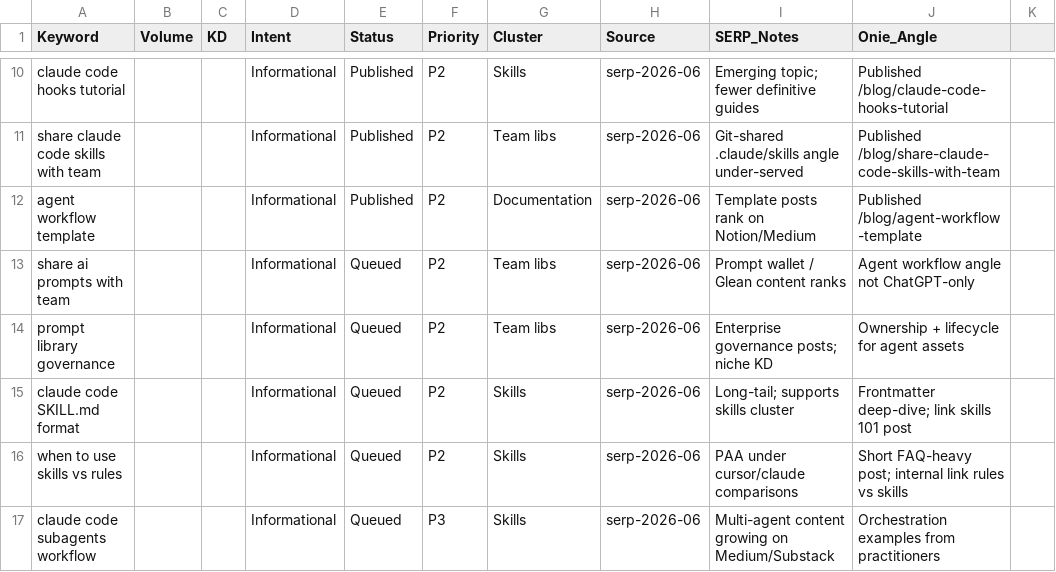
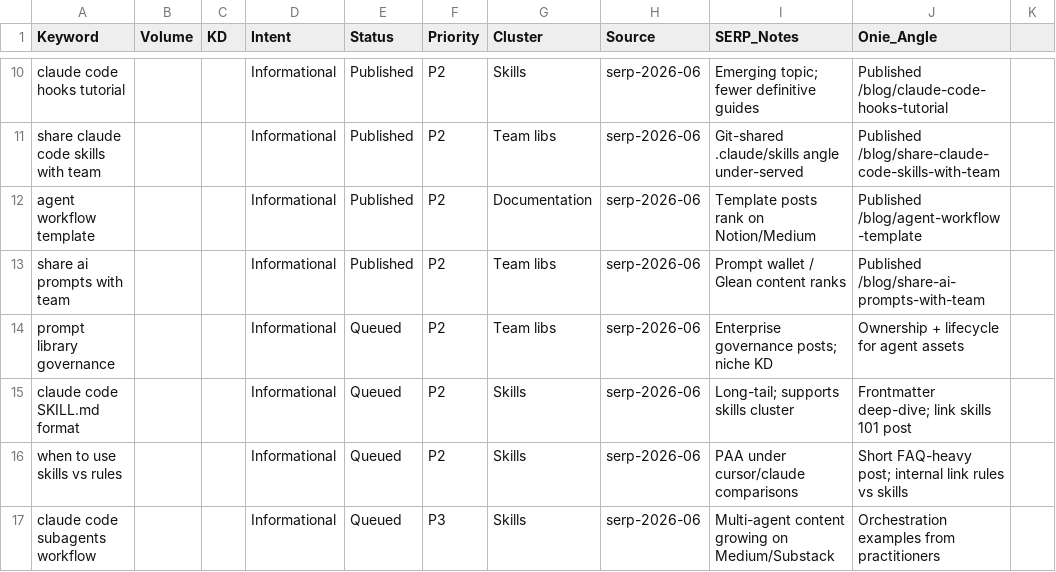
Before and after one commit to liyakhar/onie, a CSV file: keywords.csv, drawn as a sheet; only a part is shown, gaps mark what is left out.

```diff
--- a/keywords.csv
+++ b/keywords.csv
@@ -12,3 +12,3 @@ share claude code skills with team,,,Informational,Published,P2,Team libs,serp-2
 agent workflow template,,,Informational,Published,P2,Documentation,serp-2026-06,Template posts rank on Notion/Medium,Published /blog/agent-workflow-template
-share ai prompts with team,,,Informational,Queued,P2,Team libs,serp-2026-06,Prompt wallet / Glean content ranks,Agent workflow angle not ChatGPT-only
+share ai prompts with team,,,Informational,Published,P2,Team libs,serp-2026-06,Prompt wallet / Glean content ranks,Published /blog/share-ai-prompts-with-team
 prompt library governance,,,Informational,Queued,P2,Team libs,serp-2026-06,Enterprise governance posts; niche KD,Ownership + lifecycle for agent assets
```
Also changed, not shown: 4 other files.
_ _ _ _ _ _ _
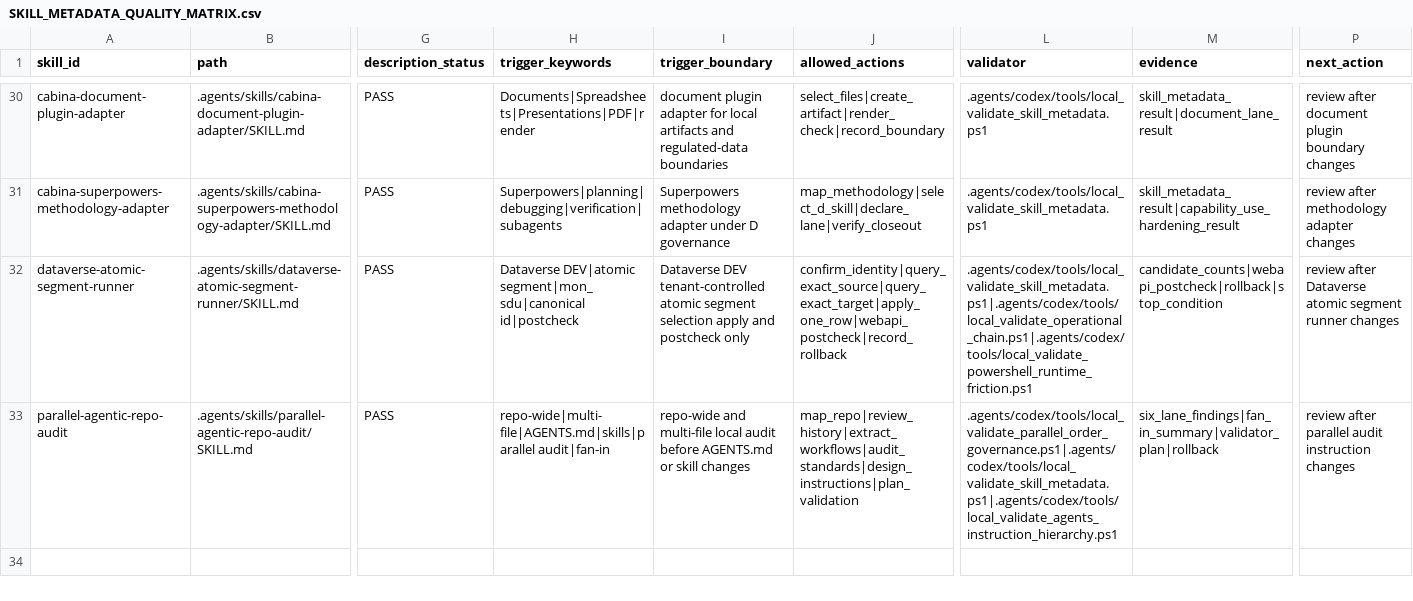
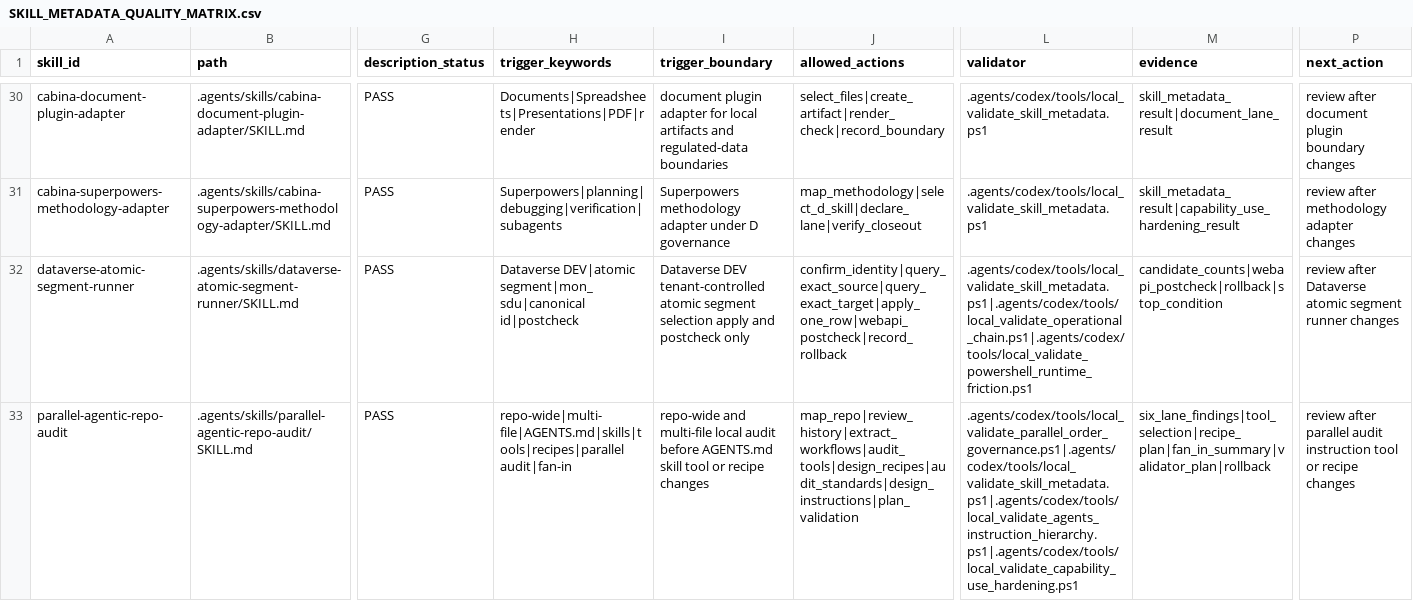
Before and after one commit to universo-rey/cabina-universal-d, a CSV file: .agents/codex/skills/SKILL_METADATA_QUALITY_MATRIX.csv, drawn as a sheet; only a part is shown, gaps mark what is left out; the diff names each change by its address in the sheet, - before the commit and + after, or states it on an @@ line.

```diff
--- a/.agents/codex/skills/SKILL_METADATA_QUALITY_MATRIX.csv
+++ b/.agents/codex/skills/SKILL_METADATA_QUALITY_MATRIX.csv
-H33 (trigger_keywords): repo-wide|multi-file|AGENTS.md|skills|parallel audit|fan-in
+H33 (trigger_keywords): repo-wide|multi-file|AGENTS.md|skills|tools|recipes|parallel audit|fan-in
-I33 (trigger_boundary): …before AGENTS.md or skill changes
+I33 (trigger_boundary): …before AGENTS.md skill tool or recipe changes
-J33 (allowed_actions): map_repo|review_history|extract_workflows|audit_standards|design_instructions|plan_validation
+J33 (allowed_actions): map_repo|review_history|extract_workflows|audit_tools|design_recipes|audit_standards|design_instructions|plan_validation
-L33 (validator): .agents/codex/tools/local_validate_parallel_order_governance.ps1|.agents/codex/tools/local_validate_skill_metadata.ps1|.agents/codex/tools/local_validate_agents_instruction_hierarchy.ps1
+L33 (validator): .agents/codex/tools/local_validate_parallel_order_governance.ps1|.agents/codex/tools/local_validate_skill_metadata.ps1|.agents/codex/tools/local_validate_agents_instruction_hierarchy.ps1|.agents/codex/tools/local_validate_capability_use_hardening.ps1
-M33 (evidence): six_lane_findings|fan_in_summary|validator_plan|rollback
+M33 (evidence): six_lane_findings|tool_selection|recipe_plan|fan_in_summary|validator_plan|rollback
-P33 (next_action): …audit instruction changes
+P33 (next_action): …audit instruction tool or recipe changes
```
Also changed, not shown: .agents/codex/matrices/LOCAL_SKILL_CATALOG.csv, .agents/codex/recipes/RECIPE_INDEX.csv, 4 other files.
_ _ _ _ _ _ _
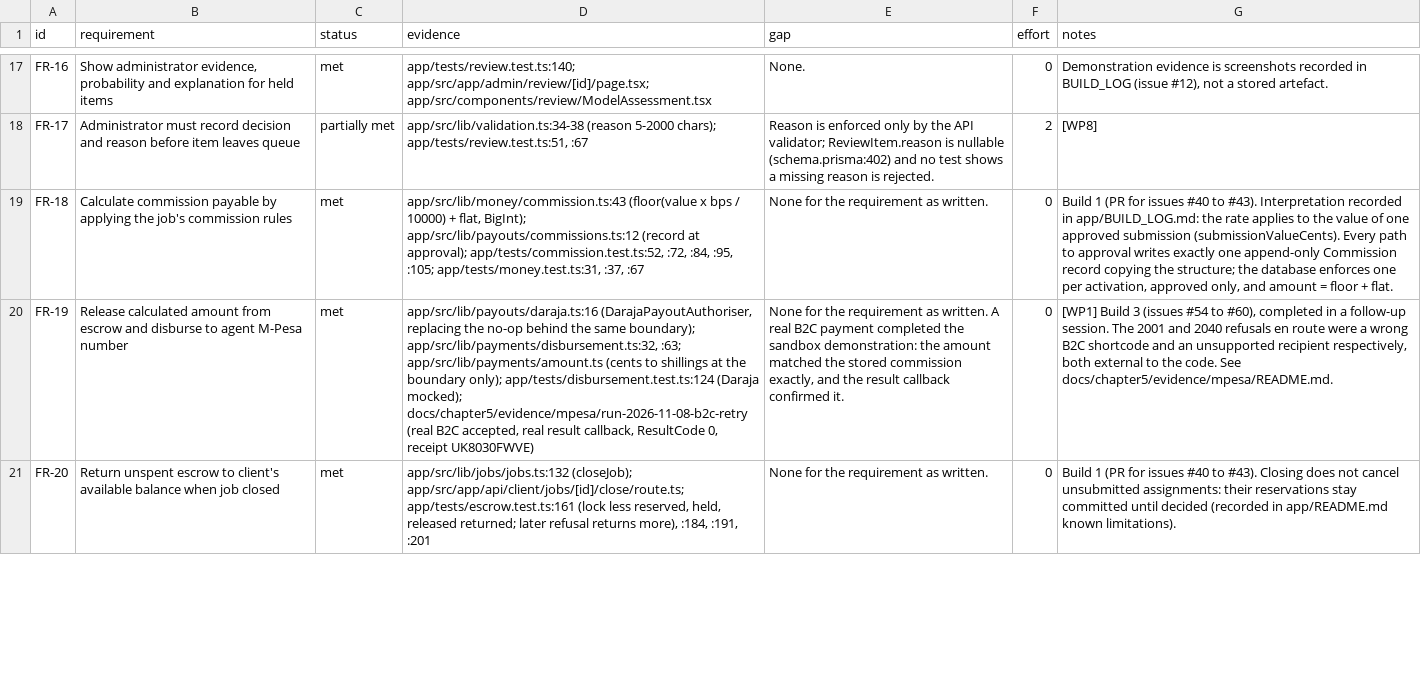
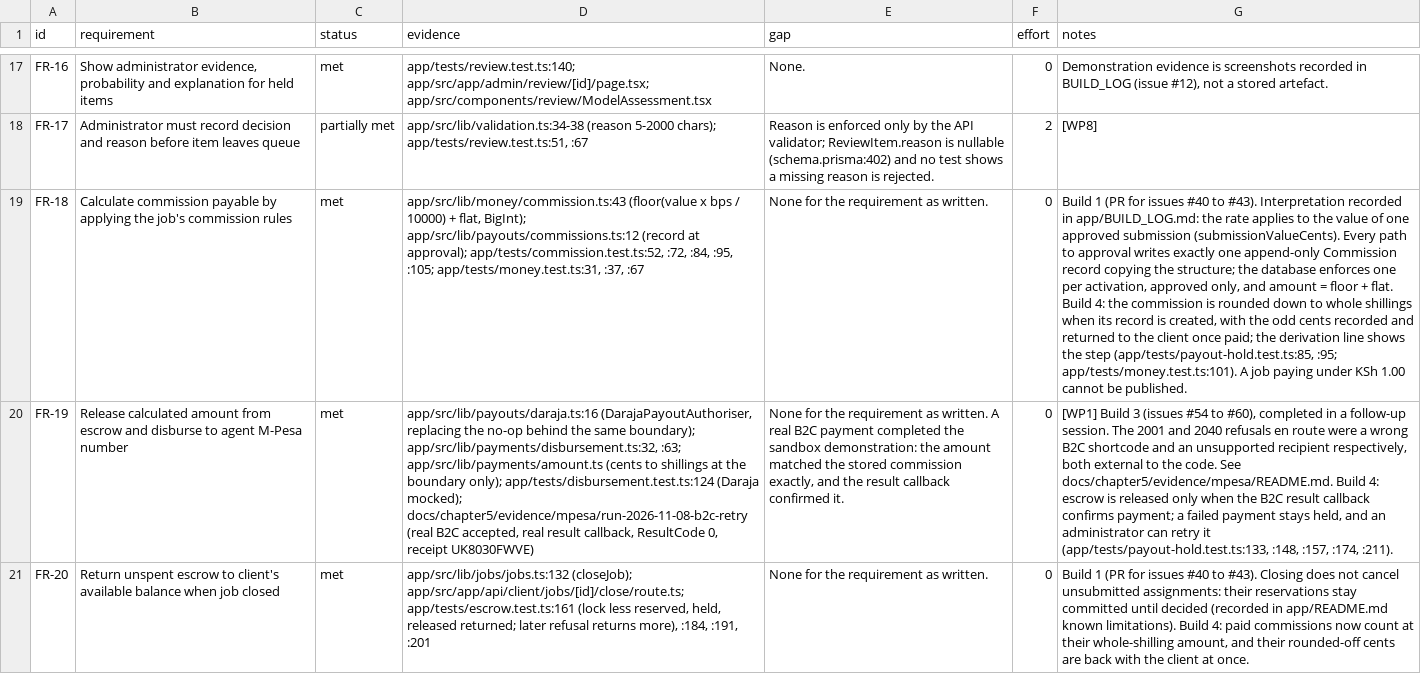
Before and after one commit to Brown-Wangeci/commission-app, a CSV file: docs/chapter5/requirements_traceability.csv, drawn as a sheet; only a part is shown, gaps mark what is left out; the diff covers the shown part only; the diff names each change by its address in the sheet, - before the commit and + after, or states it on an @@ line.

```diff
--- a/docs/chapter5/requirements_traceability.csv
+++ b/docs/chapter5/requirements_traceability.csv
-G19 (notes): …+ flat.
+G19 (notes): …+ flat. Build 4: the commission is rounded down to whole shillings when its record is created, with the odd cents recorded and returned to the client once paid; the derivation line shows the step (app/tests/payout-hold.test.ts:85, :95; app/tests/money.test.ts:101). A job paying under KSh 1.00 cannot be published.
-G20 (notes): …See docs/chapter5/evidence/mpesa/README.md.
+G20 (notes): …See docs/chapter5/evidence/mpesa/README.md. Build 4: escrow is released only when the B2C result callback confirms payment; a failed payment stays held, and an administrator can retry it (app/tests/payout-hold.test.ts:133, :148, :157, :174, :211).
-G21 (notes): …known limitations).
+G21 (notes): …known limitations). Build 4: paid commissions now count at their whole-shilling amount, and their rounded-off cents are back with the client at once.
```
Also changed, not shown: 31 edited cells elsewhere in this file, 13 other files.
_ _ _ _ _ _ _
### WHAT YOU SHOULD DO
Give only the number of lines in the preceding material that contain the string "evidence".

### EXPECTED ANSWER
4